▶ [Work item]: Read the listing below and copy out every line that holds "fluid".

◇ ◇ ◇ ◇ ◇

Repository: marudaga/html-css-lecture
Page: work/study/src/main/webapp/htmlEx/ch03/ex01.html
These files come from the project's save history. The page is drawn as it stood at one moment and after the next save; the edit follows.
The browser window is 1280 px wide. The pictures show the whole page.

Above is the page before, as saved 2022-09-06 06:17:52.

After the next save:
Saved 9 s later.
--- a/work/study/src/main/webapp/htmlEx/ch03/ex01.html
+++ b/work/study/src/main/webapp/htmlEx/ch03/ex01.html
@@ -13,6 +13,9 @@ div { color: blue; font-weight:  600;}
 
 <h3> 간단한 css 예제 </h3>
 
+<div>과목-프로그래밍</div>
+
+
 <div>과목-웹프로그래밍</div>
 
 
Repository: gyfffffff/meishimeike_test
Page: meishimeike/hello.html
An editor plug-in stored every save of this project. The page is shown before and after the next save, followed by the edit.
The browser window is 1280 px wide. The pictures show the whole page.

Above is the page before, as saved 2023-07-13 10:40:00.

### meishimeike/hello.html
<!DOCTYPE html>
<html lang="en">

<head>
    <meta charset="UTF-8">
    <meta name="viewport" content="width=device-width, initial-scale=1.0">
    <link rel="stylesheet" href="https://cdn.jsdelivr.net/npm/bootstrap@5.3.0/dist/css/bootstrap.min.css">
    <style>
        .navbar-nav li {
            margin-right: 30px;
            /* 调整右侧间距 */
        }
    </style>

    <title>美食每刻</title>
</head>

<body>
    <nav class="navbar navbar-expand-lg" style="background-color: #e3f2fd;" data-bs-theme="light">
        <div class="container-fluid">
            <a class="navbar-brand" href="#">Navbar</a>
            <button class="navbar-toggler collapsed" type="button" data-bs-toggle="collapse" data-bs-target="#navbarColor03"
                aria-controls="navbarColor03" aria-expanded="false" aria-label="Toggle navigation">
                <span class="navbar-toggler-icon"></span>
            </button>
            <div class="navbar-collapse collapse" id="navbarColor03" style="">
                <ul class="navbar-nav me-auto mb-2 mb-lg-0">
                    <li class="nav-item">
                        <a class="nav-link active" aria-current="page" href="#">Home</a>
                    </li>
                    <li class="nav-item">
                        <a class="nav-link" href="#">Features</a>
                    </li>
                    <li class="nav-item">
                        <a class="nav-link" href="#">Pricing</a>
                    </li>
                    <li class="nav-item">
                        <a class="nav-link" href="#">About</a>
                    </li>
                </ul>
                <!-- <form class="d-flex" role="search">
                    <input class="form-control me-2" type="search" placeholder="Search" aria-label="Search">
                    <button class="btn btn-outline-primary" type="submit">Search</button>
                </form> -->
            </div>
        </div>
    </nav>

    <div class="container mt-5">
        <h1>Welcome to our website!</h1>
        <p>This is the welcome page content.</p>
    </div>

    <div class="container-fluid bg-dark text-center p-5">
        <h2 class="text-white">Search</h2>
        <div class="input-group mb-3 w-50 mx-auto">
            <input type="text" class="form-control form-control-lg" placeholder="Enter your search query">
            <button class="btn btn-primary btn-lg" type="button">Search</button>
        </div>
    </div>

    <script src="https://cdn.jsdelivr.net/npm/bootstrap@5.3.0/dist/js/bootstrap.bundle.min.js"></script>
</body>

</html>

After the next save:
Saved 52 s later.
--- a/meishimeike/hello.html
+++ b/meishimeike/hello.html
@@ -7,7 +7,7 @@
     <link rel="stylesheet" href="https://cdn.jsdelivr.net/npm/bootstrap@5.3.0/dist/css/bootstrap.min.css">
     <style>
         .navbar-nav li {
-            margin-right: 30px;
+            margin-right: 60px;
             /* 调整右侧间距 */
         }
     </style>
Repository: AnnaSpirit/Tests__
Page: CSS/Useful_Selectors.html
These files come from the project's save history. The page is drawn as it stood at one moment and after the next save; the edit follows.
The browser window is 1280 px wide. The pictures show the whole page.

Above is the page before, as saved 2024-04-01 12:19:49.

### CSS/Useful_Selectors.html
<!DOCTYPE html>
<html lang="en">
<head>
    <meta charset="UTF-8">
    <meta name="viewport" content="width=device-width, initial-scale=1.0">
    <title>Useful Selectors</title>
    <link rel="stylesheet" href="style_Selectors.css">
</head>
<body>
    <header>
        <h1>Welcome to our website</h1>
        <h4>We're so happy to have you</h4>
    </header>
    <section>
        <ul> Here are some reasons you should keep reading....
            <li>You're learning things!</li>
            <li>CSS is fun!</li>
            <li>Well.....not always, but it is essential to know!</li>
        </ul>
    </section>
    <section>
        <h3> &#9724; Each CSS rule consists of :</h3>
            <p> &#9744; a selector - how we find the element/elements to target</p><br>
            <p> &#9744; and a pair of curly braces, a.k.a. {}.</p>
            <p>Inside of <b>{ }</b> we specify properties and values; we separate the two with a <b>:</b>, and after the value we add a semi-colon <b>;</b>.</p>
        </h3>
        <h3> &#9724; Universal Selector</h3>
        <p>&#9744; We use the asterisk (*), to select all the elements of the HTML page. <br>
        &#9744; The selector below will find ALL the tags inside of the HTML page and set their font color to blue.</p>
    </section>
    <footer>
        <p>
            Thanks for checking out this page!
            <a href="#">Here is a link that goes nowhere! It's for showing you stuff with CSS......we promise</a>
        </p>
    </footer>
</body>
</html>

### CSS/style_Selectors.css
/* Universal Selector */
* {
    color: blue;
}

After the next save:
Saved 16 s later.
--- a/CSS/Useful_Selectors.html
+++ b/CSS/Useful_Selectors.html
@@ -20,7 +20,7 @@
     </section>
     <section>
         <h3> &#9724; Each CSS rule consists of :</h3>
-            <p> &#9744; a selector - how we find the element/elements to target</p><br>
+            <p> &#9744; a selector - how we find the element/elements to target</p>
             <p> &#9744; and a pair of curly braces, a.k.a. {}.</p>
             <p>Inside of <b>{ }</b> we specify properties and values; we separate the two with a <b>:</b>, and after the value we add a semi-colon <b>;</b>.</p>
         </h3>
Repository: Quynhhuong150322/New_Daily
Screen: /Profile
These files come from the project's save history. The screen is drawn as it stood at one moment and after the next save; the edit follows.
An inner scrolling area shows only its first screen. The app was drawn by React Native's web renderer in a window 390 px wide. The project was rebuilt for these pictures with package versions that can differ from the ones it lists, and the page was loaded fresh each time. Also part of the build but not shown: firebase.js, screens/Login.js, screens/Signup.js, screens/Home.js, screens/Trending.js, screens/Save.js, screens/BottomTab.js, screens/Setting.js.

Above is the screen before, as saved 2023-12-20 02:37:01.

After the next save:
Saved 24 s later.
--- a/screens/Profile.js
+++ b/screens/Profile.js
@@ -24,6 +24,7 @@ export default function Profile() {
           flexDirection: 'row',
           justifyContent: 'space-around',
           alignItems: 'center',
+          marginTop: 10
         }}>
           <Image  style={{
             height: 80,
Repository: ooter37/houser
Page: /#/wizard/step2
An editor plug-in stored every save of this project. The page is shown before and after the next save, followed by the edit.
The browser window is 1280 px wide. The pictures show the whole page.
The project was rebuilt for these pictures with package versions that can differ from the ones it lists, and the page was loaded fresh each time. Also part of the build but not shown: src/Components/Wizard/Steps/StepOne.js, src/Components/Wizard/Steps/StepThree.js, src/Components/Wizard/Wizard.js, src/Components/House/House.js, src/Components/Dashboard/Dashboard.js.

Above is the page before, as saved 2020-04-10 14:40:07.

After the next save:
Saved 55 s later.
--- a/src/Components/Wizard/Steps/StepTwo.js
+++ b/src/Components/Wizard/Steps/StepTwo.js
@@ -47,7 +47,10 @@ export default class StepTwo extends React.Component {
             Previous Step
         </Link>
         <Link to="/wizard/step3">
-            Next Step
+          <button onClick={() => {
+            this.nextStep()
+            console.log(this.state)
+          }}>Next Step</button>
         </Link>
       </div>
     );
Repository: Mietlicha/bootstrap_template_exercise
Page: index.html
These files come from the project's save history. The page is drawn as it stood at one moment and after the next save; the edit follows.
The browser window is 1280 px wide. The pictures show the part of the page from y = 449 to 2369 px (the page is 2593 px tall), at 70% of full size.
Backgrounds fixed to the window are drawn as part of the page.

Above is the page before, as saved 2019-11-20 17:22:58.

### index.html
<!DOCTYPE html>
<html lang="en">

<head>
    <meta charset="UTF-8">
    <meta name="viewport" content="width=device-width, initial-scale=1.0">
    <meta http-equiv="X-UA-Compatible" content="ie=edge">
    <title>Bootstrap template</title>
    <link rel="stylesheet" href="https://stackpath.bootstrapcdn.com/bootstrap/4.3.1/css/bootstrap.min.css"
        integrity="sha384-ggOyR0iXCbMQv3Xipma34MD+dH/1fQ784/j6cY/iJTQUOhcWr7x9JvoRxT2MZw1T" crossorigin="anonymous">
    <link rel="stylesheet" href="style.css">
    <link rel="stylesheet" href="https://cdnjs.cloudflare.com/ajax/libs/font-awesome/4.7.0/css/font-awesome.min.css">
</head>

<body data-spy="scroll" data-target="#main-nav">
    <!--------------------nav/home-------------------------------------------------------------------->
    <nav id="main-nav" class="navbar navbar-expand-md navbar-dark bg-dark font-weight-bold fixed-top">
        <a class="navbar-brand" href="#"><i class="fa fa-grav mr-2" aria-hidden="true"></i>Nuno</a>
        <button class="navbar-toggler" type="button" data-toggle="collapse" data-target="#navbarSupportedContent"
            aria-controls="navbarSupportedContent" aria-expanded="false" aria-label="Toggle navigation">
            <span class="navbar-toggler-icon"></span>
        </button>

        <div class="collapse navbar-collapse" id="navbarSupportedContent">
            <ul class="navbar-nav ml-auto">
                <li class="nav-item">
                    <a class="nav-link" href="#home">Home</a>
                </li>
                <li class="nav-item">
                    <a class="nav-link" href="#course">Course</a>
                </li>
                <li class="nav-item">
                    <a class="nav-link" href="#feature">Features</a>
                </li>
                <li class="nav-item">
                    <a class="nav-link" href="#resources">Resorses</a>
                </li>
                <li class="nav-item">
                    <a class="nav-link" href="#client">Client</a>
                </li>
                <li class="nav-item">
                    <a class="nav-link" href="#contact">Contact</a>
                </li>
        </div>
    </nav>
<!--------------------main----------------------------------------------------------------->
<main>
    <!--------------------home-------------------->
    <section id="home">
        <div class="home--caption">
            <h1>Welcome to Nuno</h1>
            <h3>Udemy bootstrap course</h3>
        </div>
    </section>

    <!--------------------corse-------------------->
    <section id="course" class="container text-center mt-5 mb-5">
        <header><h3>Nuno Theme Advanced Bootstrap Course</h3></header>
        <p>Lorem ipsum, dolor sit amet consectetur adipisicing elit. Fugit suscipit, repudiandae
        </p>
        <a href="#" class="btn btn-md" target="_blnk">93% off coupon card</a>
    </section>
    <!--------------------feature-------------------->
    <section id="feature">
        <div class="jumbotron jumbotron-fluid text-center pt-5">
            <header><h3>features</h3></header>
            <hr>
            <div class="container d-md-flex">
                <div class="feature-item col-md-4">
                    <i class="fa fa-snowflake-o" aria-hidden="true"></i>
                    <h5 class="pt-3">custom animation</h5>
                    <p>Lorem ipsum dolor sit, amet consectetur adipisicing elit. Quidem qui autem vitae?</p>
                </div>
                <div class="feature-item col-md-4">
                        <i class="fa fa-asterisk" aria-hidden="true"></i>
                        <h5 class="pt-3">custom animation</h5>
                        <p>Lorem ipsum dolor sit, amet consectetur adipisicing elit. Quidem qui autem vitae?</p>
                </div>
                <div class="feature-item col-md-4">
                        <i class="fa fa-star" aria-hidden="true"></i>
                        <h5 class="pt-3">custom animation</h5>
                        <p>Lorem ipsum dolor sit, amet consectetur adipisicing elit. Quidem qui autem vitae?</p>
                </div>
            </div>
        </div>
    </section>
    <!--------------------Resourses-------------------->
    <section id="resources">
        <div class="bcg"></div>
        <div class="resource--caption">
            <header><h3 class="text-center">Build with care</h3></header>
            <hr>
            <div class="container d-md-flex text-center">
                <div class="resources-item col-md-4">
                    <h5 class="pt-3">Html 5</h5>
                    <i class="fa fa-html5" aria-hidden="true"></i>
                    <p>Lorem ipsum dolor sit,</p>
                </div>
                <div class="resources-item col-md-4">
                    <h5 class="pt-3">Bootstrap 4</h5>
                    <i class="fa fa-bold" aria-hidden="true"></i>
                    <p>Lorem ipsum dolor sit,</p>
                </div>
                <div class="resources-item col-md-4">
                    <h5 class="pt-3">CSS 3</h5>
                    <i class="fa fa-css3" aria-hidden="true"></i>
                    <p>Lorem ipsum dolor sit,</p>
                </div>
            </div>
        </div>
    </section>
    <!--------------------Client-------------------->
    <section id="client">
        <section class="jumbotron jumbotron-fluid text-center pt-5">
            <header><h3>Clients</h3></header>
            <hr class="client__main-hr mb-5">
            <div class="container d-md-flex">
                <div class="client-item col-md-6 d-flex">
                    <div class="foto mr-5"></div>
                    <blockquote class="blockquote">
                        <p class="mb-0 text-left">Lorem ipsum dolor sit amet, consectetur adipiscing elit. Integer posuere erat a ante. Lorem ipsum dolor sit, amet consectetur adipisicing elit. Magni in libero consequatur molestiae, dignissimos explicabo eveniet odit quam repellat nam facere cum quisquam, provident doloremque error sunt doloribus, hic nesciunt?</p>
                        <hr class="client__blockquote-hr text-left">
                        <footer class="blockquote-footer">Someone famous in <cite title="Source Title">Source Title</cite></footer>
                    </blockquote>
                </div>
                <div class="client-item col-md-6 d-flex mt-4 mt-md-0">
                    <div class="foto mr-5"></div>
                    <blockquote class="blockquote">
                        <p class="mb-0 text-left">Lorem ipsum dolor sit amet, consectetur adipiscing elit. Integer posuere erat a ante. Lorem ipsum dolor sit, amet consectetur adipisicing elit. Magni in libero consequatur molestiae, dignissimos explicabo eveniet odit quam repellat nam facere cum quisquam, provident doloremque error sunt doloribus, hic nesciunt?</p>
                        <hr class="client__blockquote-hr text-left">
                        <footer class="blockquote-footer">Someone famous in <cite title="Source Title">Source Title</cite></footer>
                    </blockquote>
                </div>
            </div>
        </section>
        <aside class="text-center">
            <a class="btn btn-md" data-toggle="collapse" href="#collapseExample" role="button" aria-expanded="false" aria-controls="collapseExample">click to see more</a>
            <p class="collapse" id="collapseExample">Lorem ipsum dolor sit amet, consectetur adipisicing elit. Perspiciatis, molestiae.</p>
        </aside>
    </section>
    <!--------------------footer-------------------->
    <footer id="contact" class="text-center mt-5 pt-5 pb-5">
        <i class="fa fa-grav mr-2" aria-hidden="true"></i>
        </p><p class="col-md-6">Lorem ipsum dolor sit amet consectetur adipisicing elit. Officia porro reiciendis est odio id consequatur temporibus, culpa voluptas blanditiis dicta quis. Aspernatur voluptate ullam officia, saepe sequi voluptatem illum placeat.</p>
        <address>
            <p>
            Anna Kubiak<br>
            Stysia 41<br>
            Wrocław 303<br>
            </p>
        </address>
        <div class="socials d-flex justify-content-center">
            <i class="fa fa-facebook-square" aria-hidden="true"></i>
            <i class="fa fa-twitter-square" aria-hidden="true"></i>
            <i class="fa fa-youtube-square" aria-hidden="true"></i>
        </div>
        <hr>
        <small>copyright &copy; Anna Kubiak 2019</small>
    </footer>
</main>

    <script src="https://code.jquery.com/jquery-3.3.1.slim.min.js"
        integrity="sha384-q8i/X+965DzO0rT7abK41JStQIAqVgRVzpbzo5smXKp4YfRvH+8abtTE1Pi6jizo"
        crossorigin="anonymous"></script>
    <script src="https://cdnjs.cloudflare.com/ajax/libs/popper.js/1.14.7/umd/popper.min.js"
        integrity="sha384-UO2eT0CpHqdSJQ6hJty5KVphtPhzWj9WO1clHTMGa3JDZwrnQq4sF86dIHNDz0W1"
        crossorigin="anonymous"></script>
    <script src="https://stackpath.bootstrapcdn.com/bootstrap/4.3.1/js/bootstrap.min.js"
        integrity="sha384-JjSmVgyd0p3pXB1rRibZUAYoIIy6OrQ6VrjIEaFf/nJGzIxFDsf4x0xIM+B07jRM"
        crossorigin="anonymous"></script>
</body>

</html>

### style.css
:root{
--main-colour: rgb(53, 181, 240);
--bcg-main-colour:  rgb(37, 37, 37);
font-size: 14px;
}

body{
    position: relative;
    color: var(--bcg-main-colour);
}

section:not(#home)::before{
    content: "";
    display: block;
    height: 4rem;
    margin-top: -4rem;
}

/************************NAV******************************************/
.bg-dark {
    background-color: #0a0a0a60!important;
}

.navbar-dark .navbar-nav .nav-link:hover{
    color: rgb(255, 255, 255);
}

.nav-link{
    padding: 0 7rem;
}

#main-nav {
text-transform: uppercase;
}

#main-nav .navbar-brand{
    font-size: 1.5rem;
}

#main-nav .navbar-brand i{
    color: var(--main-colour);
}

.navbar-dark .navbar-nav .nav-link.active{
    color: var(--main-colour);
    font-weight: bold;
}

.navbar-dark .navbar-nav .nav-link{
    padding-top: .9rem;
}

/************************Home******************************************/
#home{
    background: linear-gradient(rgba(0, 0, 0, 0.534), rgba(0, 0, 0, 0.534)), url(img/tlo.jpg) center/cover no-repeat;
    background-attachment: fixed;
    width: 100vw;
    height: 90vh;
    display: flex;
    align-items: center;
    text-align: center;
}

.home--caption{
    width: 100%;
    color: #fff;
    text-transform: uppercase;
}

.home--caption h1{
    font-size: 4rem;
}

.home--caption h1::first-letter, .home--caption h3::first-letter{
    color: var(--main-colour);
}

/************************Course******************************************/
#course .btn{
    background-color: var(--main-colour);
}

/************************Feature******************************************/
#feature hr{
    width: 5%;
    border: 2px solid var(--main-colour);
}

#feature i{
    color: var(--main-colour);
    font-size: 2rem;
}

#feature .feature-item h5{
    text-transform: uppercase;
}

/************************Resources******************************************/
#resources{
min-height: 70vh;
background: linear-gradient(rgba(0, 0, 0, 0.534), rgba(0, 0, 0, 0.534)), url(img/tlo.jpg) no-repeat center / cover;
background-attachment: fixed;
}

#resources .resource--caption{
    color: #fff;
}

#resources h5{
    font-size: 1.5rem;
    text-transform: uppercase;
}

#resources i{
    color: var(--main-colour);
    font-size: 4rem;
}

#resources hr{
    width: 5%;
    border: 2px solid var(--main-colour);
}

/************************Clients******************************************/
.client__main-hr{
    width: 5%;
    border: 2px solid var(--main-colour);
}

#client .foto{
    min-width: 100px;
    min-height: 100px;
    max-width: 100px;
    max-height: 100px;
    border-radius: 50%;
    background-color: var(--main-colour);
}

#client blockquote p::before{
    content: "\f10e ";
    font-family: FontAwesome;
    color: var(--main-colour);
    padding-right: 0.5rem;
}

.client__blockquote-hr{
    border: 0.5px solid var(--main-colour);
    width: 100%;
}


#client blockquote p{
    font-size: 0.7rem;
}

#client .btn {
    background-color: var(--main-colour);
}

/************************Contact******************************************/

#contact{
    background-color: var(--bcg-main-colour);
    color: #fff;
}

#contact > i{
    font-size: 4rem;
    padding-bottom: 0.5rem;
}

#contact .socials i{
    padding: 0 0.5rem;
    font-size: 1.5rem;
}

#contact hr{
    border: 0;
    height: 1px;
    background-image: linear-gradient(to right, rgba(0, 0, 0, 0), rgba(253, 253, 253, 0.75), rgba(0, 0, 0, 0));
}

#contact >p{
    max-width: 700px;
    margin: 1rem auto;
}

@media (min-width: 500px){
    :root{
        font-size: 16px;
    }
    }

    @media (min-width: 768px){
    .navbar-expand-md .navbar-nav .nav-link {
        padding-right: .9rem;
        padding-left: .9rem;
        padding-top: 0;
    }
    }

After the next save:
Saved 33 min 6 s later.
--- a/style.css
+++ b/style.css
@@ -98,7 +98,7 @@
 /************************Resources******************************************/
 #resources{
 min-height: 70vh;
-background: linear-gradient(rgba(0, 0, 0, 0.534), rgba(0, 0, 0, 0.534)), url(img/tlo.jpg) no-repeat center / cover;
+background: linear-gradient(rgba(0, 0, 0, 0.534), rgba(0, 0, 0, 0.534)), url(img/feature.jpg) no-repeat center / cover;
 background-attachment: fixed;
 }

◇ ◇ ◇ ◇ ◇

▶ [Output for this task]:
        <div class="container-fluid">
    <div class="container-fluid bg-dark text-center p-5">
        <div class="jumbotron jumbotron-fluid text-center pt-5">
        <section class="jumbotron jumbotron-fluid text-center pt-5">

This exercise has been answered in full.